According to sources familiar with the matter, U.N. spokesman Stephane Dujarric said Secretary-General Antonio Guterres has received a letter from the current Afghanistan ambassador, Ghulam Isaczai, which listed the names of the people that will be attending the 76th annual session.

Over the weekend another letter was sent, this time from the "Islamic Emirate of Afghanistan, Ministry of Foreign Affairs." The letter, which was signed by Afghanistan's new Minister of Foreign Affairs, Ameer Khan Muttaqi, listed another set of delegates that the country wants to participate in the gathering.

Muttaqi said that Isaczai no longer represented the Afghanistan government as the former Afghan president, Ashraf Ghani, had already been ousted. He added that Ghani was no longer recognized as Afghanistan's president, which means officials under him also no longer represent the country.

The letter said that the Taliban have already nominated a representative for the country in the UN,  Mohammad Suhail Shaheen - who previously acted as the spokesman for the group during their negotiations with Qatar.

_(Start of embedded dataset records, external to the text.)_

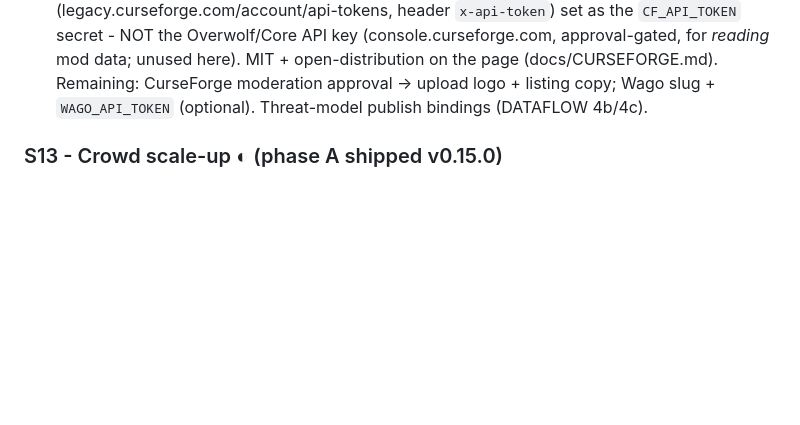
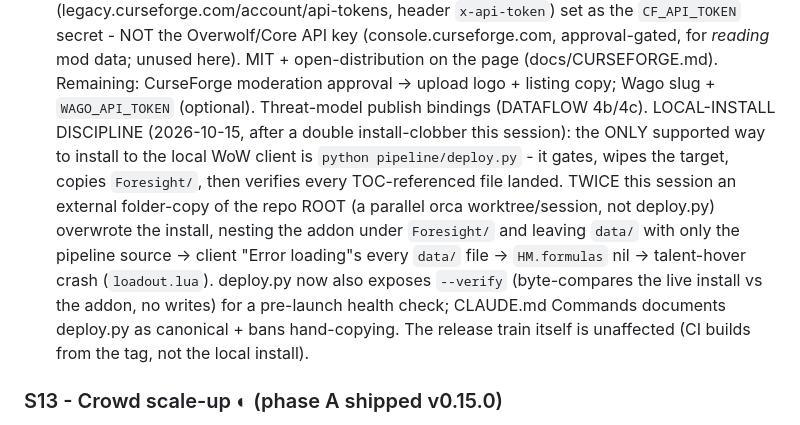
Before and after one commit to simulatecx/foresight-forever, a Markdown page: SPRINTS.md, the part around the change. GitHub-like rendering; blank space fills up the shorter version.

Commit message:
SPRINTS: record local-install discipline (deploy.py canonical, --verify)
Doc-spine sync for the deploy.py hardening: S12 publish-train now documents that
pipeline/deploy.py is the only supported local install path (gate + wipe + copy Foresight/
+ TOC-layout verify + --verify byte-check), after an external repo-root folder-copy
clobbered the install twice this session. No addon-capability change (FEATURES) and no new
shipped version (the 0.49.0 deploy note already lives in CHANGELOG); this is offline
dev-tooling tracked in the work log.

```diff
--- a/SPRINTS.md
+++ b/SPRINTS.md
@@ -383,6 +383,16 @@ secret - NOT the Overwolf/Core API key (console.curseforge.com, approval-gated,
 *reading* mod data; unused here). MIT + open-distribution on the page (docs/CURSEFORGE.md).
 Remaining: CurseForge moderation approval -> upload logo + listing copy; Wago slug +
 `WAGO_API_TOKEN` (optional). Threat-model publish bindings (DATAFLOW 4b/4c).
+LOCAL-INSTALL DISCIPLINE (2026-10-15, after a double install-clobber this session): the
+ONLY supported way to install to the local WoW client is `python pipeline/deploy.py` - it
+gates, wipes the target, copies `Foresight/`, then verifies every TOC-referenced file
+landed. TWICE this session an external folder-copy of the repo ROOT (a parallel orca
+worktree/session, not deploy.py) overwrote the install, nesting the addon under `Foresight/`
+and leaving `data/` with only the pipeline source -> client "Error loading"s every `data/`
+file -> `HM.formulas` nil -> talent-hover crash (`loadout.lua`). deploy.py now also exposes
+`--verify` (byte-compares the live install vs the addon, no writes) for a pre-launch health
+check; CLAUDE.md Commands documents deploy.py as canonical + bans hand-copying. The release
+train itself is unaffected (CI builds from the tag, not the local install).
 
 ### S13 - Crowd scale-up ◐  (phase A shipped v0.15.0)
 PHASE A DONE: item-sightings journal (equipped+bags at login/logout, IDs only, capped) +
```
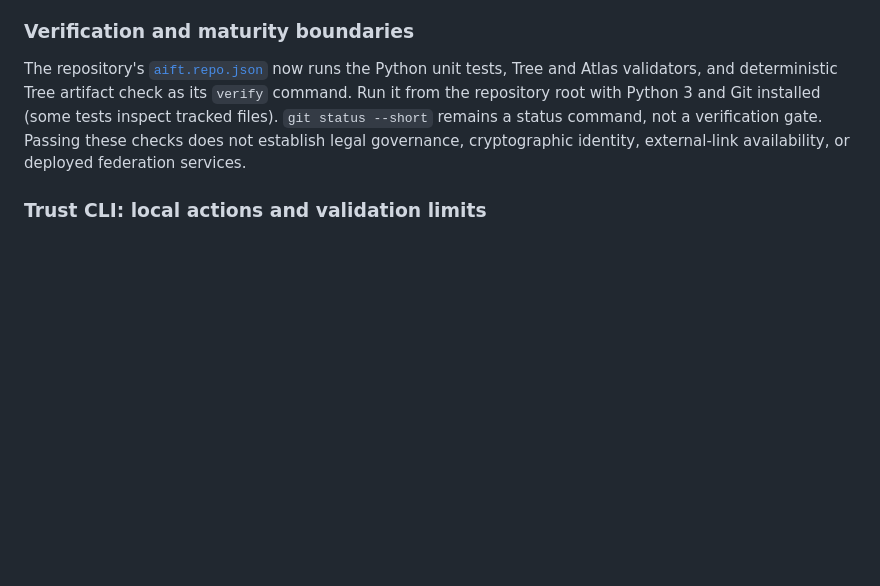
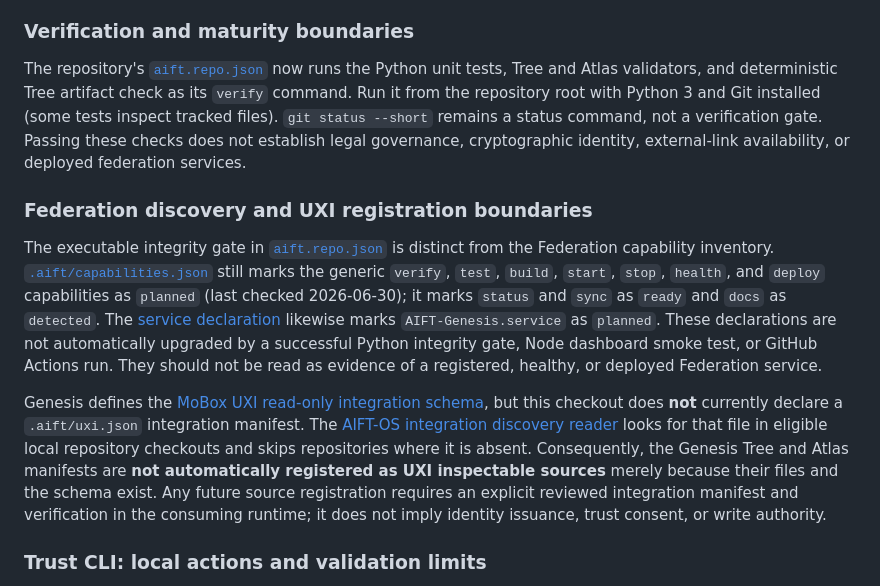
Before and after one commit to AIFreedomTrustFederation/AIFT-Genesis, a Markdown page: README.md, the part around the change. Rendered like a GitHub page; blank space fills up the shorter version.

Commit message:
docs: distinguish Genesis federation capabilities from UXI registration

```diff
--- a/README.md
+++ b/README.md
@@ -89,6 +89,12 @@ python3 -B tools/tree/render_tree.py --check
 
 The repository's [`aift.repo.json`](aift.repo.json) now runs the Python unit tests, Tree and Atlas validators, and deterministic Tree artifact check as its `verify` command. Run it from the repository root with Python 3 and Git installed (some tests inspect tracked files). `git status --short` remains a status command, not a verification gate. Passing these checks does not establish legal governance, cryptographic identity, external-link availability, or deployed federation services.
 
+### Federation discovery and UXI registration boundaries
+
+The executable integrity gate in [`aift.repo.json`](aift.repo.json) is distinct from the Federation capability inventory. [`.aift/capabilities.json`](.aift/capabilities.json) still marks the generic `verify`, `test`, `build`, `start`, `stop`, `health`, and `deploy` capabilities as `planned` (last checked 2026-06-30); it marks `status` and `sync` as `ready` and `docs` as `detected`. The [service declaration](.aift/services.json) likewise marks `AIFT-Genesis.service` as `planned`. These declarations are not automatically upgraded by a successful Python integrity gate, Node dashboard smoke test, or GitHub Actions run. They should not be read as evidence of a registered, healthy, or deployed Federation service.
+
+Genesis defines the [MoBox UXI read-only integration schema](schemas/uxi-integration.schema.json), but this checkout does **not** currently declare a `.aift/uxi.json` integration manifest. The [AIFT-OS integration discovery reader](https://github.com/AIFreedomTrustFederation/AIFT-OS/blob/main/internal/uxi/integration.go) looks for that file in eligible local repository checkouts and skips repositories where it is absent. Consequently, the Genesis Tree and Atlas manifests are **not automatically registered as UXI inspectable sources** merely because their files and the schema exist. Any future source registration requires an explicit reviewed integration manifest and verification in the consuming runtime; it does not imply identity issuance, trust consent, or write authority.
+
 ### Trust CLI: local actions and validation limits
 
 The [`bin/aift` CLI](bin/aift) requires Bash, Python 3, and Git. From a Genesis checkout, set `AIFT_HOME` explicitly if the repository is not at the CLI's default `~/AIFT-Genesis` path:
```
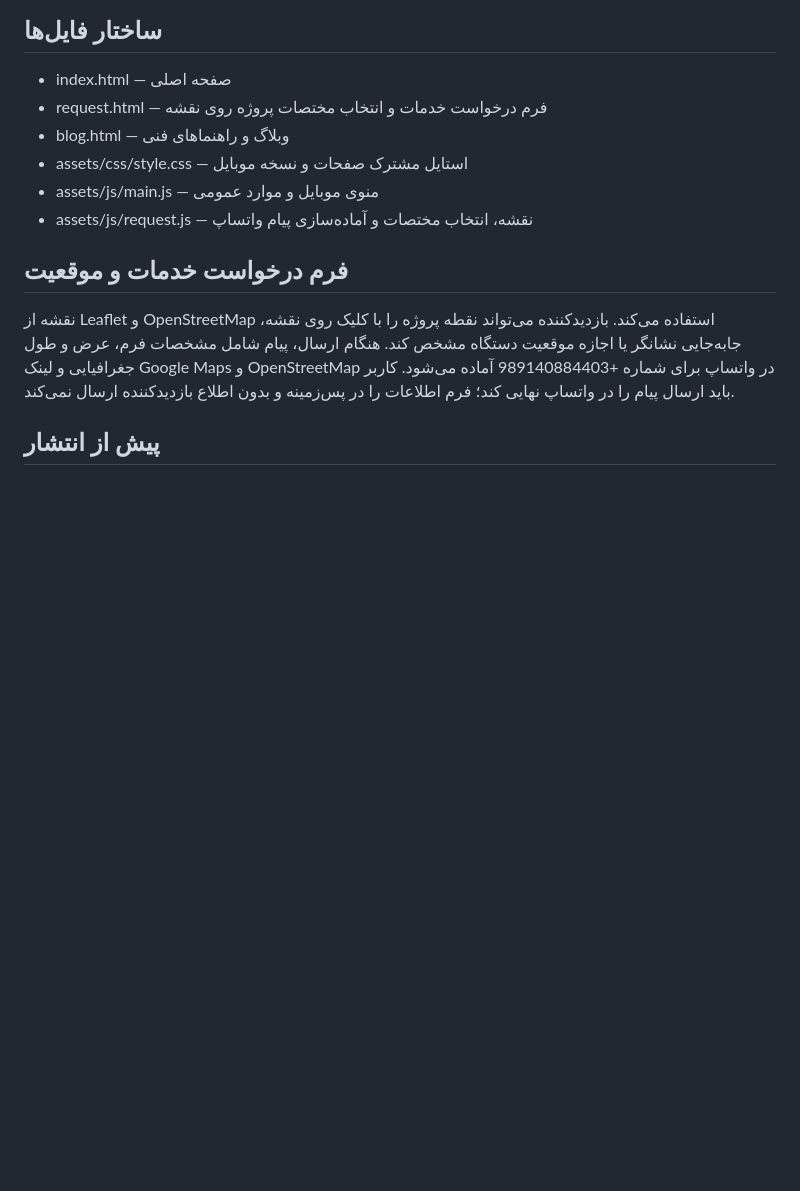
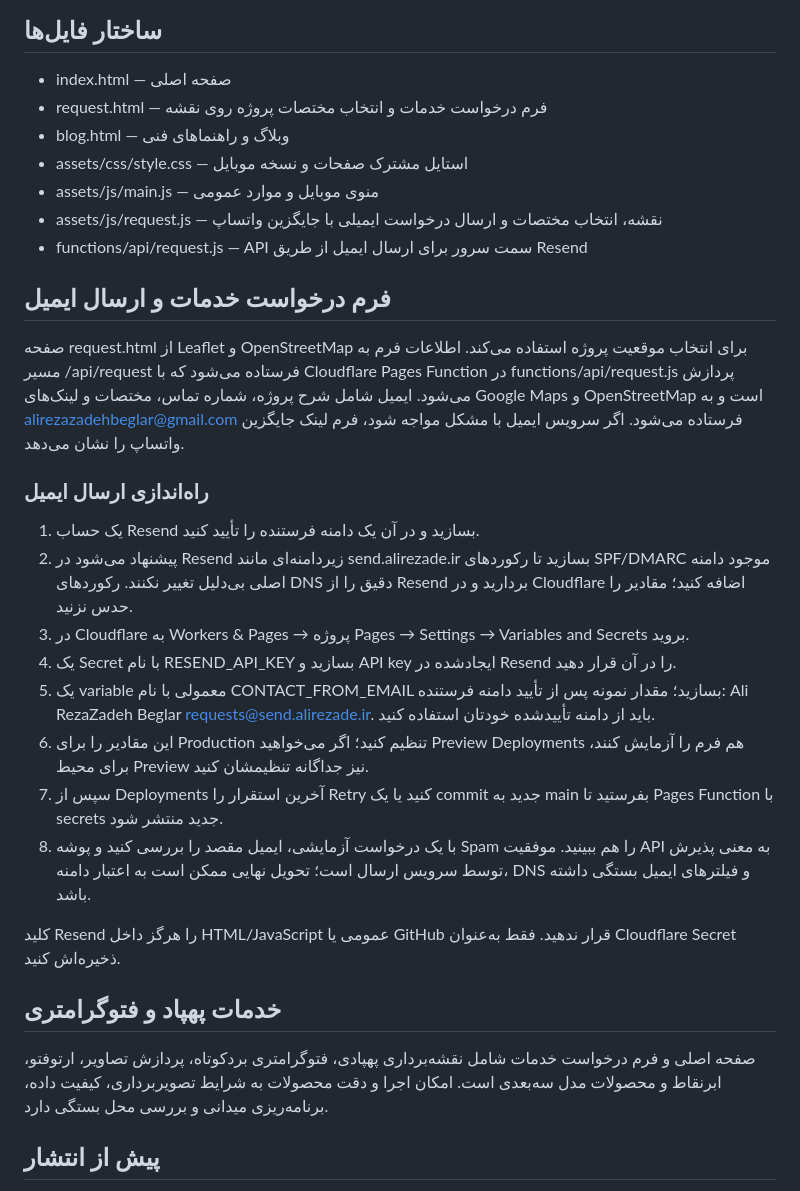
Before and after one commit to alirezazadehbeglar-bit/site, a Markdown page: README.md, the part around the change. GitHub-like rendering; blank space fills up the shorter version.

Commit message:
Document Resend email setup and photogrammetry services

```diff
--- a/README.md
+++ b/README.md
@@ -8,10 +8,26 @@
 - blog.html — وبلاگ و راهنماهای فنی
 - assets/css/style.css — استایل مشترک صفحات و نسخه موبایل
 - assets/js/main.js — منوی موبایل و موارد عمومی
-- assets/js/request.js — نقشه، انتخاب مختصات و آماده‌سازی پیام واتساپ
+- assets/js/request.js — نقشه، انتخاب مختصات و ارسال درخواست ایمیلی با جایگزین واتساپ
+- functions/api/request.js — API سمت سرور برای ارسال ایمیل از طریق Resend
 
-## فرم درخواست خدمات و موقعیت
-نقشه از Leaflet و OpenStreetMap استفاده می‌کند. بازدیدکننده می‌تواند نقطه پروژه را با کلیک روی نقشه، جابه‌جایی نشانگر یا اجازه موقعیت دستگاه مشخص کند. هنگام ارسال، پیام شامل مشخصات فرم، عرض و طول جغرافیایی و لینک Google Maps و OpenStreetMap در واتساپ برای شماره +989140884403 آماده می‌شود. کاربر باید ارسال پیام را در واتساپ نهایی کند؛ فرم اطلاعات را در پس‌زمینه و بدون اطلاع بازدیدکننده ارسال نمی‌کند.
+## فرم درخواست خدمات و ارسال ایمیل
+صفحه request.html از Leaflet و OpenStreetMap برای انتخاب موقعیت پروژه استفاده می‌کند. اطلاعات فرم به مسیر /api/request فرستاده می‌شود که با Cloudflare Pages Function در functions/api/request.js پردازش می‌شود. ایمیل شامل شرح پروژه، شماره تماس، مختصات و لینک‌های Google Maps و OpenStreetMap است و به alirezazadehbeglar@gmail.com فرستاده می‌شود. اگر سرویس ایمیل با مشکل مواجه شود، فرم لینک جایگزین واتساپ را نشان می‌دهد.
+
+### راه‌اندازی ارسال ایمیل
+1. یک حساب Resend بسازید و در آن یک دامنه فرستنده را تأیید کنید.
+2. پیشنهاد می‌شود در Resend زیر‌دامنه‌ای مانند send.alirezade.ir بسازید تا رکوردهای SPF/DMARC موجود دامنه اصلی بی‌دلیل تغییر نکنند. رکوردهای DNS دقیق را از Resend بردارید و در Cloudflare اضافه کنید؛ مقادیر را حدس نزنید.
+3. در Cloudflare به Workers & Pages → پروژه Pages → Settings → Variables and Secrets بروید.
+4. یک Secret با نام RESEND_API_KEY بسازید و API key ایجادشده در Resend را در آن قرار دهید.
+5. یک variable معمولی با نام CONTACT_FROM_EMAIL بسازید؛ مقدار نمونه پس از تأیید دامنه فرستنده: Ali RezaZadeh Beglar <requests@send.alirezade.ir>. باید از دامنه تأییدشده خودتان استفاده کنید.
+6. این مقادیر را برای Production تنظیم کنید؛ اگر می‌خواهید Preview Deployments هم فرم را آزمایش کنند، برای محیط Preview نیز جداگانه تنظیمشان کنید.
+7. سپس از Deployments آخرین استقرار را Retry کنید یا یک commit جدید به main بفرستید تا Pages Function با secrets جدید منتشر شود.
+8. با یک درخواست آزمایشی، ایمیل مقصد را بررسی کنید و پوشه Spam را هم ببینید. موفقیت API به معنی پذیرش توسط سرویس ارسال است؛ تحویل نهایی ممکن است به اعتبار دامنه، DNS و فیلترهای ایمیل بستگی داشته باشد.
+
+کلید Resend را هرگز داخل HTML/JavaScript عمومی یا GitHub قرار ندهید. فقط به‌عنوان Cloudflare Secret ذخیره‌اش کنید.
+
+## خدمات پهپاد و فتوگرامتری
+صفحه اصلی و فرم درخواست خدمات شامل نقشه‌برداری پهپادی، فتوگرامتری بردکوتاه، پردازش تصاویر، ارتوفتو، ابرنقاط و محصولات مدل سه‌بعدی است. امکان اجرا و دقت محصولات به شرایط تصویربرداری، کیفیت داده، برنامه‌ریزی میدانی و بررسی محل بستگی دارد.
 
 ## پیش از انتشار
 - لینک اینستاگرام در صفحه اصلی روی https://www.instagram.com/surveying_rzzde/ تنظیم شده است.
```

The U.S. State Department said they were aware of the letters but the decision would be up to the UN credentials committee, of which the U.S. is a member. State Department officials said it would likely "take some time to deliberate" on the issue, which means that the Taliban delegation is unlikely to speak at the General Assembly this year.

Afghanistan is scheduled to give a speech on the final day of the General Assembly meeting on Sept. 27. Given the conflict, it is not yet clear who would be allowed to speak at the meeting. When the Taliban took over the country in 1996, the UN had refused to recognize their rule. The country's UN seat was given to a representative nominated by the government of President Burhanuddin Rabbani.

The credentials committee is responsible for resolving disputes over seats at the organization. The committee has reportedly received copies of both letters. The committee is comprised of the U.S., Russia, China, Sweden, Bahamas, Bhutan, Chile, Namibia, and Sierra Leone.